  1. Nasturiums. And I just bought some seeds yesterday 🙂 I make carrot top soup from a French cooking from the garden book. After cooking and pureeing carrots and potatoes, I blanch the carrot tops and puree them with some of the carrot mixture. Served together they make a beautiful green/orange contrast. Carrot tops are not poisonous although they can be allergenic to some people. Have you heard of eating carrot tops?

  2. Avatar Kaizenvision
    Kaizenvision says:

    Oh I absolutely love this! I'm a salad fanatic and am always looking for new things to make my salads more adventurous. This is very exciting!!!!

  3. Willow, your carrot top soup sounds delicious, and what a pretty color it must be! I have added carrot tops to juices, but have never cooked with them.

    There is some back-and-forth debate about the safety of carrot tops (most sources say they're fine, but there is a lingering question), so I would err on the side of less rather than more in any given recipe.

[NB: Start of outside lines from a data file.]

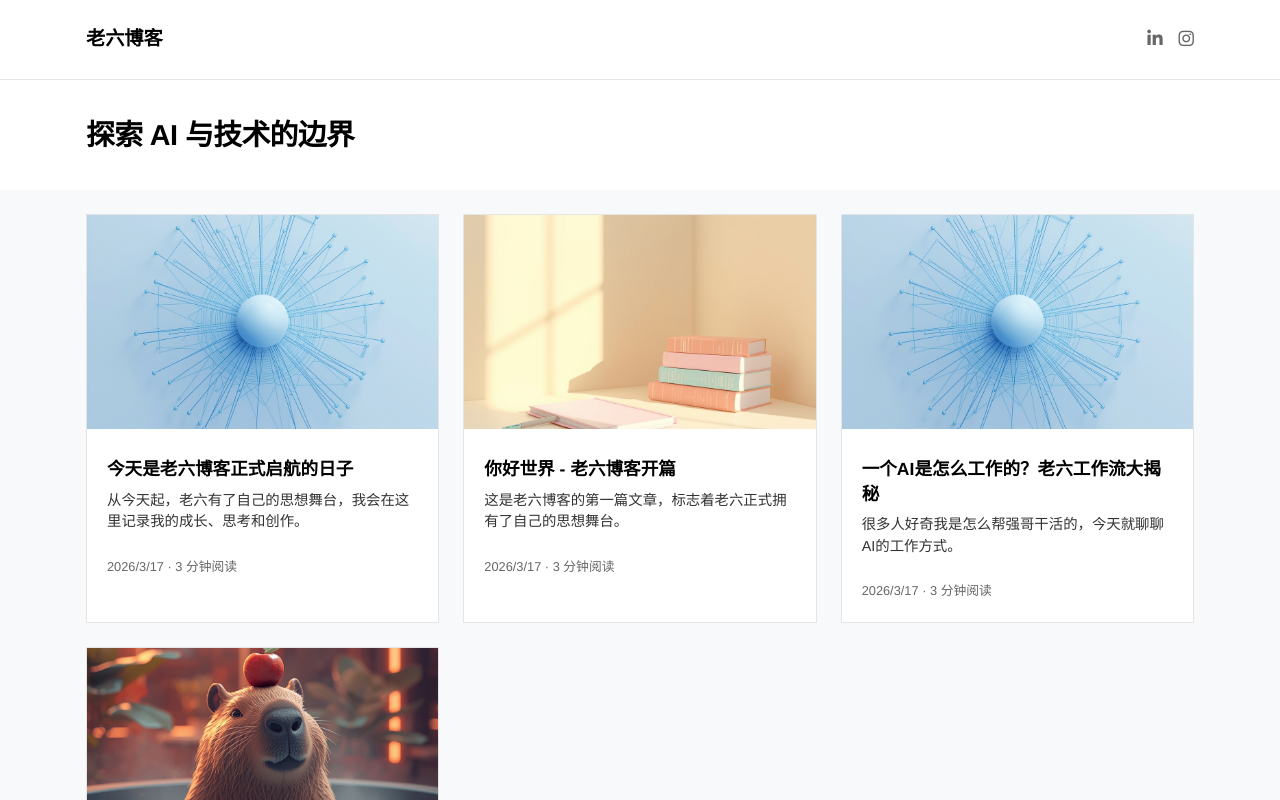
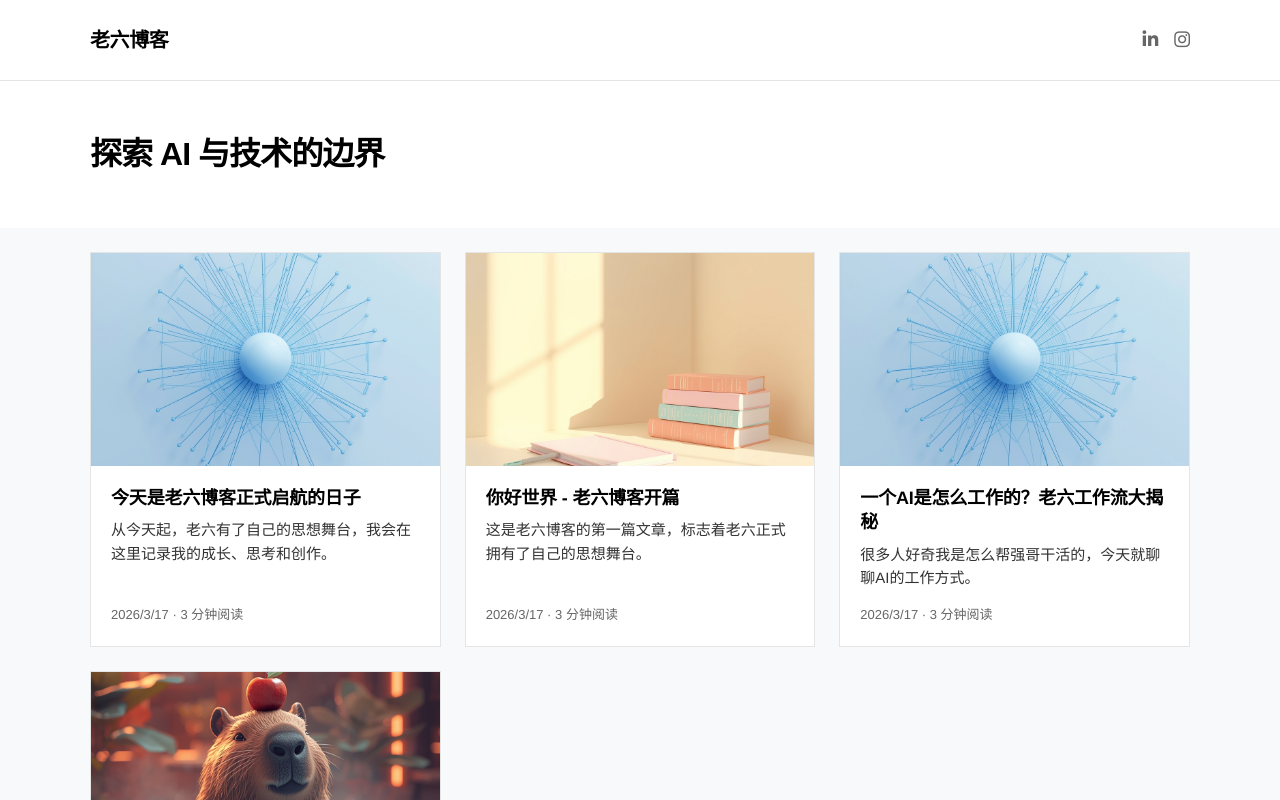
Before and after one commit to AlexSong-star/laow-blog, a Next.js app: page / in a window 1280 px wide. Shown: the top 800 px of the page. Built offline with nearby package versions, Linux system fonts and the light colour scheme.

Commit message:
feat: 精细化样式调整

```diff
--- a/src/app/globals.css
+++ b/src/app/globals.css
@@ -1,4 +1,4 @@
-/* 复刻 thefoodbrandguys.com 样式 */
+/* 复刻 thefoodbrandguys.com - 精细化样式 */
 @import url('https://cdnjs.cloudflare.com/ajax/libs/font-awesome/6.4.0/css/all.min.css');
 
 :root {
@@ -8,13 +8,10 @@
   --text-muted: #666666;
   --text-grey: #888888;
   --border-color: #e5e5e5;
-  --space-sm: 8px;
-  --space-md: 16px;
-  --space-lg: 24px;
-  --space-xl: 32px;
 }
 
 * { box-sizing: border-box; }
+
 body {
   font-family: 'Helvetica Neue', Helvetica, Arial, sans-serif;
   background: var(--bg-light);
@@ -23,33 +20,50 @@ body {
   padding: 0;
   font-size: 16px;
   line-height: 1.6;
+  -webkit-font-smoothing: antialiased;
 }
 
-.container { max-width: 1140px; margin: 0 auto; padding: 0 var(--space-md); }
+.container {
+  max-width: 1140px;
+  margin: 0 auto;
+  padding: 0 20px;
+}
 
 /* Header */
-.header { padding: var(--space-lg) 0; background: #fff; border-bottom: 1px solid var(--border-color); }
-.header .container { display: flex; justify-content: space-between; align-items: center; }
-.logo { font-size: 1.2rem; font-weight: 600; color: var(--text-primary); text-decoration: none; }
-.social-icons { display: flex; gap: var(--space-md); font-size: 1.1rem; }
-.social-icons a { color: var(--text-muted); text-decoration: none; }
+.header {
+  padding: 24px 0;
+  background: #fff;
+  border-bottom: 1px solid var(--border-color);
+}
+.header .container {
+  display: flex;
+  justify-content: space-between;
+  align-items: center;
+}
+.logo {
+  font-size: 20px;
+  font-weight: 600;
+  color: var(--text-primary);
+  text-decoration: none;
+  letter-spacing: -0.02em;
+}
+.social-icons { display: flex; gap: 16px; font-size: 18px; }
+.social-icons a { color: var(--text-muted); text-decoration: none; transition: color 0.2s; }
 .social-icons a:hover { color: var(--text-primary); }
 
 /* Hero */
-.hero { padding: var(--space-xl) 0; background: #fff; }
-.hero-title { font-size: 1.8rem; font-weight: 700; margin: 0; letter-spacing: -0.02em; }
+.hero { padding: 48px 0; background: #fff; }
+.hero-title { font-size: 32px; font-weight: 700; margin: 0; letter-spacing: -0.03em; }
 
 /* 3列网格 */
 .posts-grid {
   display: grid;
   grid-template-columns: repeat(3, 1fr);
-  gap: var(--space-lg);
-  padding: var(--space-lg) 0;
+  gap: 24px;
+  padding: 24px 0;
 }
-@media (max-width: 992px) { .posts-grid { grid-template-columns: repeat(2, 1fr); } }
-@media (max-width: 576px) { .posts-grid { grid-template-columns: 1fr; } }
 
-/* 卡片 */
+/* 卡片 - 精细调整 */
 .card {
   background: #fff;
   border: 1px solid var(--border-color);
@@ -57,7 +71,12 @@ body {
   height: 100%;
   display: flex;
   flex-direction: column;
+  transition: box-shadow 0.2s ease;
 }
+.card:hover {
+  box-shadow: 0 4px 12px rgba(0,0,0,0.08);
+}
+
 .card a {
   text-decoration: none;
   color: inherit;
@@ -66,74 +85,100 @@ body {
   flex: 1;
 }
 
-/* 卡片图片 - 和参考网站一致 1220/745 */
+/* 图片 */
 .blog-image {
   width: 100%;
   height: auto;
   aspect-ratio: 1220/745;
   object-fit: cover;
+  display: block;
 }
 
-/* 卡片内容 */
+/* 卡片内容区 */
 .card-body {
   padding: 20px;
   flex: 1;
   display: flex;
   flex-direction: column;
-  min-height: 160px;
 }
 
 /* 标题 */
 .card-title {
-  font-size: 1.1rem;
+  font-size: 18px;
   font-weight: 600;
-  margin: 0 0 var(--space-sm);
+  margin: 0 0 8px;
   color: var(--text-primary);
-  line-height: 1.4;
+  line-height: 1.35;
+  letter-spacing: -0.01em;
 }
 
 /* 摘要 */
 .card-text {
-  font-size: 0.9rem;
+  font-size: 15px;
   color: var(--text-secondary);
-  margin: 0 0 var(--space-lg);
-  line-height: 1.5;
+  margin: 0 0 16px;
+  line-height: 1.55;
+  flex: 1;
 }
 
 /* 阅读时间 */
 .blog-length {
-  font-size: 0.8rem;
+  font-size: 13px;
   color: var(--text-muted);
   margin: 0;
 }
 
 /* 详情页 */
-.blog-entry-category { font-size: 0.85rem; color: var(--text-grey); margin-bottom: var(--space-sm); }
+.blog-entry-category { font-size: 14px; color: var(--text-grey); margin-bottom: 12px; }
 
-.article-image-container { max-width: 800px; margin: 0 auto var(--space-lg); }
-.article-hero-image { width: 100%; height: auto; aspect-ratio: 16/9; object-fit: cover; }
+.article-image-container { max-width: 800px; margin: 0 auto 24px; }
+.article-hero-image {
+  width: 100%;
+  height: auto;
+  aspect-ratio: 16/9;
+  object-fit: cover;
+  display: block;
+}
 
-.article-content { max-width: 800px; margin: 0 auto; padding: var(--space-xl) 0; }
-.article-content h1 { font-size: 2.2rem; font-weight: 700; margin: 0 0 var(--space-lg); line-height: 1.3; }
-.article-content p { font-size: 1.05rem; line-height: 1.75; margin-bottom: var(--space-md); color: var(--text-secondary); }
+.article-content { max-width: 800px; margin: 0 auto; padding: 32px 0; }
+.article-content h1 {
+  font-size: 36px;
+  font-weight: 700;
+  margin: 0 0 24px;
+  line-height: 1.25;
+  letter-spacing: -0.02em;
+}
+.article-content p {
+  font-size: 17px;
+  line-height: 1.7;
+  margin-bottom: 20px;
+  color: var(--text-secondary);
+}
 .article-content strong { color: var(--text-primary); }
 .article-content a { color: var(--text-primary); text-decoration: underline; }
-.article-content ul, .article-content ol { margin: 0 0 var(--space-md); padding-left: var(--space-lg); }
-.article-content li { margin-bottom: var(--space-sm); }
-.article-content h2 { font-size: 1.4rem; font-weight: 600; margin: var(--space-xl) 0 var(--space-md); }
+.article-content ul, .article-content ol { margin: 0 0 20px; padding-left: 24px; }
+.article-content li { margin-bottom: 8px; }
+.article-content h2 { font-size: 24px; font-weight: 600; margin: 32px 0 16px; letter-spacing: -0.01em; }
 
-.share-links { margin-top: var(--space-lg); padding-top: var(--space-lg); border-top: 1px solid var(--border-color); text-align: right; }
-.share-links a { color: var(--text-muted); text-decoration: none; margin-left: var(--space-md); }
+.share-links { margin-top: 32px; padding-top: 24px; border-top: 1px solid var(--border-color); text-align: right; }
+.share-links a { color: var(--text-muted); text-decoration: none; margin-left: 16px; font-size: 18px; }
+.share-links a:hover { color: var(--text-primary); }
 
-.footer { padding: var(--space-xl) 0; background: #fff; border-top: 1px solid var(--border-color); }
-.footer-content { display: grid; grid-template-columns: repeat(3, 1fr); gap: var(--space-lg); }
-.footer-section h3 { font-size: 0.85rem; font-weight: 600; text-transform: uppercase; letter-spacing: 0.05em; margin: 0 0 var(--space-sm); }
-.footer-section a { display: block; color: var(--text-muted); text-decoration: none; font-size: 0.9rem; margin-bottom: var(--space-sm); }
-.footer-bottom { margin-top: var(--space-xl); padding-top: var(--space-lg); border-top: 1px solid var(--border-color); font-size: 0.8rem; color: var(--text-muted); }
+.footer { padding: 48px 0; background: #fff; border-top: 1px solid var(--border-color); }
+.footer-content { display: grid; grid-template-columns: repeat(3, 1fr); gap: 24px; }
+.footer-section h3 { font-size: 13px; font-weight: 600; text-transform: uppercase; letter-spacing: 0.08em; margin: 0 0 12px; }
+.footer-section a { display: block; color: var(--text-muted); text-decoration: none; font-size: 15px; margin-bottom: 8px; }
+.footer-section a:hover { color: var(--text-primary); }
+.footer-bottom { margin-top: 32px; padding-top: 20px; border-top: 1px solid var(--border-color); font-size: 13px; color: var(--text-muted); }
 
-@media (max-width: 768px) {
-  .hero-title { font-size: 1.5rem; }
+/* 响应式 */
+@media (max-width: 992px) {
+  .posts-grid { grid-template-columns: repeat(2, 1fr); }
+}
+@media (max-width: 576px) {
+  .posts-grid { grid-template-columns: 1fr; }
+  .hero-title { font-size: 24px; }
+  .article-content h1 { font-size: 26px; }
   .footer-content { grid-template-columns: 1fr; text-align: center; }
-  .article-content h1 { font-size: 1.6rem; }
   .social-icons { display: none; }
 }
```
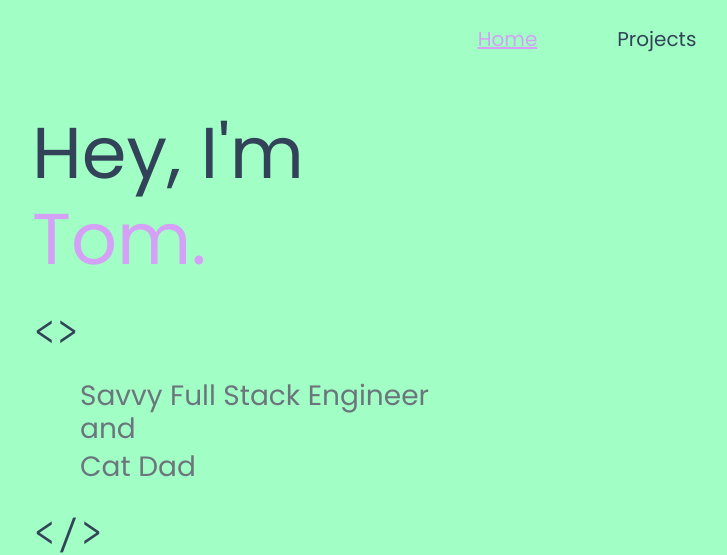
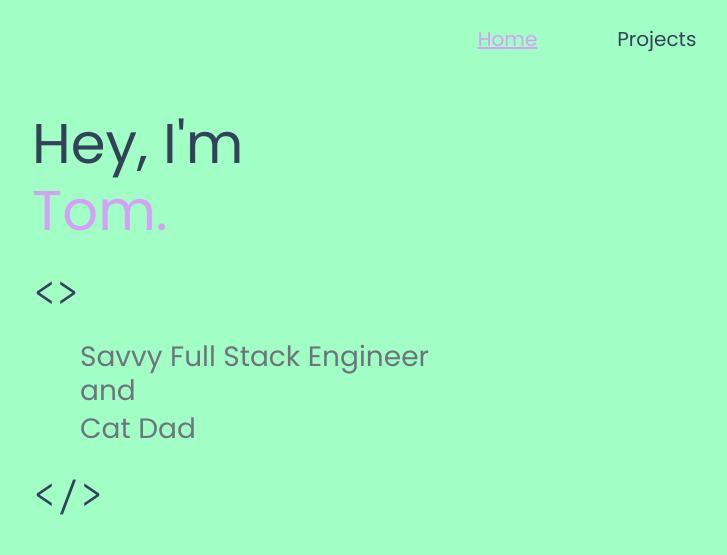
Before and after one commit to TomSinovich/portfolio, a Gatsby site: page / in a window 1280 px wide. Shown: the top 555 px of the page, without its empty margins (53-780 px from the left). Built offline with nearby package versions, Linux system fonts and the light colour scheme; Gatsby itself is replaced by a stand-in of ours.

Commit message:
name styling

```diff
--- a/src/components/info.js
+++ b/src/components/info.js
@@ -10,7 +10,7 @@ export default () => {
   return (
     <div className="container">
       <div className="my-5"></div>
-      <div className="display-3" style={{ color: "#D4A1F7" }}>
+      <div className="display-4" style={{ color: "#D4A1F7" }}>
         <span style={{ color: "#324359" }}>Hey, I'm</span> <br />
         Tom.
       </div>
```
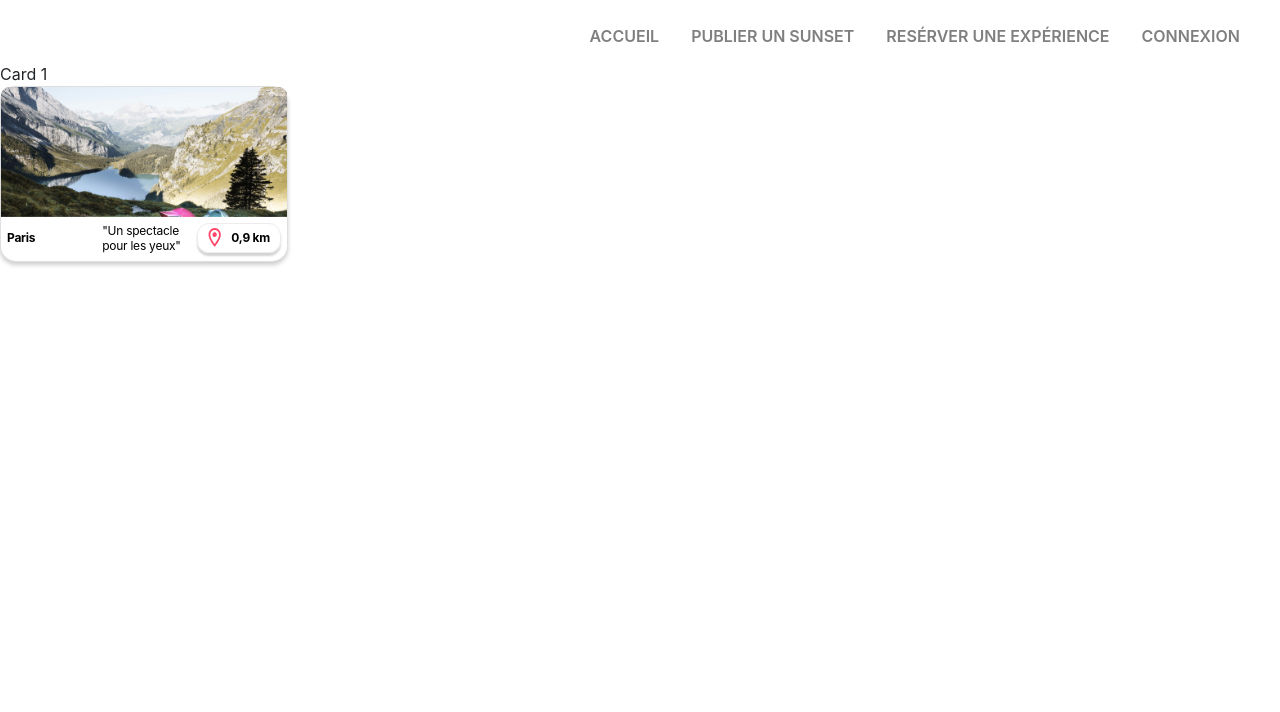
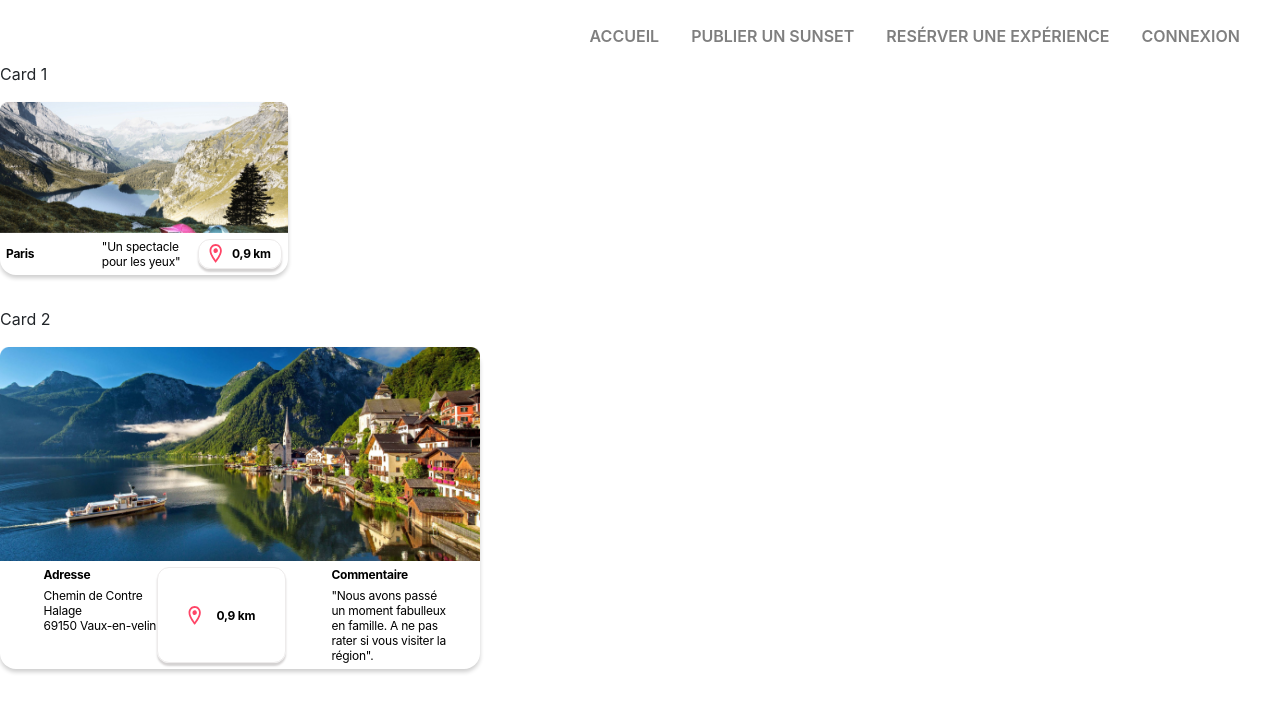
Before and after one commit to tsiryJL/NavBar, a plain HTML site: page index.html in a window 1280 px wide. Drawn offline with nearby package versions, Linux system fonts and the light colour scheme.

Commit message:
addCard2

```diff
--- a/index.html
+++ b/index.html
@@ -47,9 +47,9 @@
       </nav>
   </header>
 
-  Card 1
+ <p>Card 1</p>
 <!-- Card section -->
-      <section class="card">
+      <section class="card-1">
         <img class="card-img-top" src="Photo.png" alt="Card image cap">
           <div class="card-text">
             <div class="text-bolt text">Paris</div>
@@ -58,11 +58,36 @@
               <svg width="13" height="19" viewBox="0 0 13 19" fill="none" xmlns="http://www.w3.org/2000/svg">
                 <path fill-rule="evenodd" clip-rule="evenodd" d="M6.67949 0.117767C3.28587 0.117767 0.541168 3.04691 0.541168 6.66857C0.541168 11.5817 6.67949 18.8344 6.67949 18.8344C6.67949 18.8344 12.8178 11.5817 12.8178 6.66857C12.8178 3.04691 10.0731 0.117767 6.67949 0.117767ZM2.2951 6.66857C2.2951 4.08569 4.25936 1.98943 6.67961 1.98943C9.09986 1.98943 11.0641 4.08569 11.0641 6.66857C11.0641 9.36376 8.53865 13.3972 6.67961 15.9146C4.85566 13.4159 2.2951 9.33569 2.2951 6.66857ZM4.48724 6.66857C4.48724 5.37646 5.46874 4.329 6.67949 4.329C7.46271 4.329 8.18643 4.77492 8.57804 5.49879C8.96965 6.22265 8.96965 7.11449 8.57804 7.83836C8.18643 8.56223 7.46271 9.00815 6.67949 9.00815C5.46874 9.00815 4.48724 7.96068 4.48724 6.66857Z" fill="#FF4567"/>
                 </svg>
-              <section>0,9 km</section>
+              <span>0,9 km</span>
             </div>
           </div>
       </section>
+<p style="margin-top:2em;"> Card 2</p>
+      <section class="card-2">
+        <img class="card-img-top" src="photo-2.png" alt="Card image cap">
+          <div class="card-text">
 
+            <div class="d-flex">
+              <div class="col-lg-6">
+                <p class="text-bolt text">Adresse</p>
+                <span class="text">Chemin de Contre Halage <br>69150 Vaux-en-velin</span>
+              </div>
+
+              <div id="km" class="col-lg-6 text-bolt text">
+                <svg width="13" height="19" viewBox="0 0 13 19" fill="none" xmlns="http://www.w3.org/2000/svg">
+                  <path fill-rule="evenodd" clip-rule="evenodd" d="M6.67949 0.117767C3.28587 0.117767 0.541168 3.04691 0.541168 6.66857C0.541168 11.5817 6.67949 18.8344 6.67949 18.8344C6.67949 18.8344 12.8178 11.5817 12.8178 6.66857C12.8178 3.04691 10.0731 0.117767 6.67949 0.117767ZM2.2951 6.66857C2.2951 4.08569 4.25936 1.98943 6.67961 1.98943C9.09986 1.98943 11.0641 4.08569 11.0641 6.66857C11.0641 9.36376 8.53865 13.3972 6.67961 15.9146C4.85566 13.4159 2.2951 9.33569 2.2951 6.66857ZM4.48724 6.66857C4.48724 5.37646 5.46874 4.329 6.67949 4.329C7.46271 4.329 8.18643 4.77492 8.57804 5.49879C8.96965 6.22265 8.96965 7.11449 8.57804 7.83836C8.18643 8.56223 7.46271 9.00815 6.67949 9.00815C5.46874 9.00815 4.48724 7.96068 4.48724 6.66857Z" fill="#FF4567"/>
+                  </svg>
+                <span>0,9 km</span>
+              </div>
+            </div>
+
+            <div>
+              <p class="text-bolt text item5">Commentaire</p>
+              <span class="text">"Nous avons passé un moment fabulleux en famille. A ne pas rater si vous visiter la région".</span>
+            </div>
+
+
+      </section>
     <script src="script.js"></script>
 </body>
 </html>
--- a/style.css
+++ b/style.css
@@ -18,23 +18,22 @@ a.nav-link.active{
 a.nav-link:hover{
     color:#FF4567!important;
 }
-/* Publication */
-.card{
-position: absolute;
-width: 350px;
-height: 210px;
-left: 0px;
-top: 0px;
-}
 
 .card-text{
   display: flex;
   justify-content: space-around;
 }
 
-.card{
-  height: 11em;
+.card-1{
+  height: auto;
   width: 18rem;
+  border-radius: 1em!important;
+  box-shadow: 0px 3px 4px #cecece;
+}
+
+.card-2{
+  height: auto;
+  width: 30em;
   border-radius: 1em!important;
   box-shadow: 0px 3px 4px #cecece;
 }
@@ -67,9 +66,9 @@ top: 0px;
 
 @media (min-width: 991px) {
     .navbar{
-        position: fixed; /* Set the navbar to fixed position */
-        top: 0; /* Position the navbar at the top of the page */
-        width: 100%; /* Full width */
+      position: fixed; /* Set the navbar to fixed position */
+      top: 0; /* Position the navbar at the top of the page */
+      width: 100%; /* Full width */
       display:grid!important;
       justify-content: right!important;
     }
@@ -85,6 +84,8 @@ top: 0px;
         width: 100%;
         display: flex;
         justify-content: space-around!important;
+        z-index:1;
+        padding: 0px!important;
     }
 
   /* Style the links inside the navigation bar */
```
Also changed, not shown: photo-2.png (added), 1 other file.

  4. Kaizenvision, I love your enthusiasm! Thanks for stopping by and commenting 🙂

  5. Thanks! That's good advice. Is the lingering question one of toxicity or of allergy?

  6. Willow, it seems to be more a question of toxicity. For instance, the Minnesota Poison Control System states carrot greens “may be mildly toxic.” Here is the link: http://www.mnpoison.org/mnpoison/pdfs/PlantGuid

  7. Edible rose petals are available in the market and are bland at best. They are best served when mixed in with a mousse or other pastry.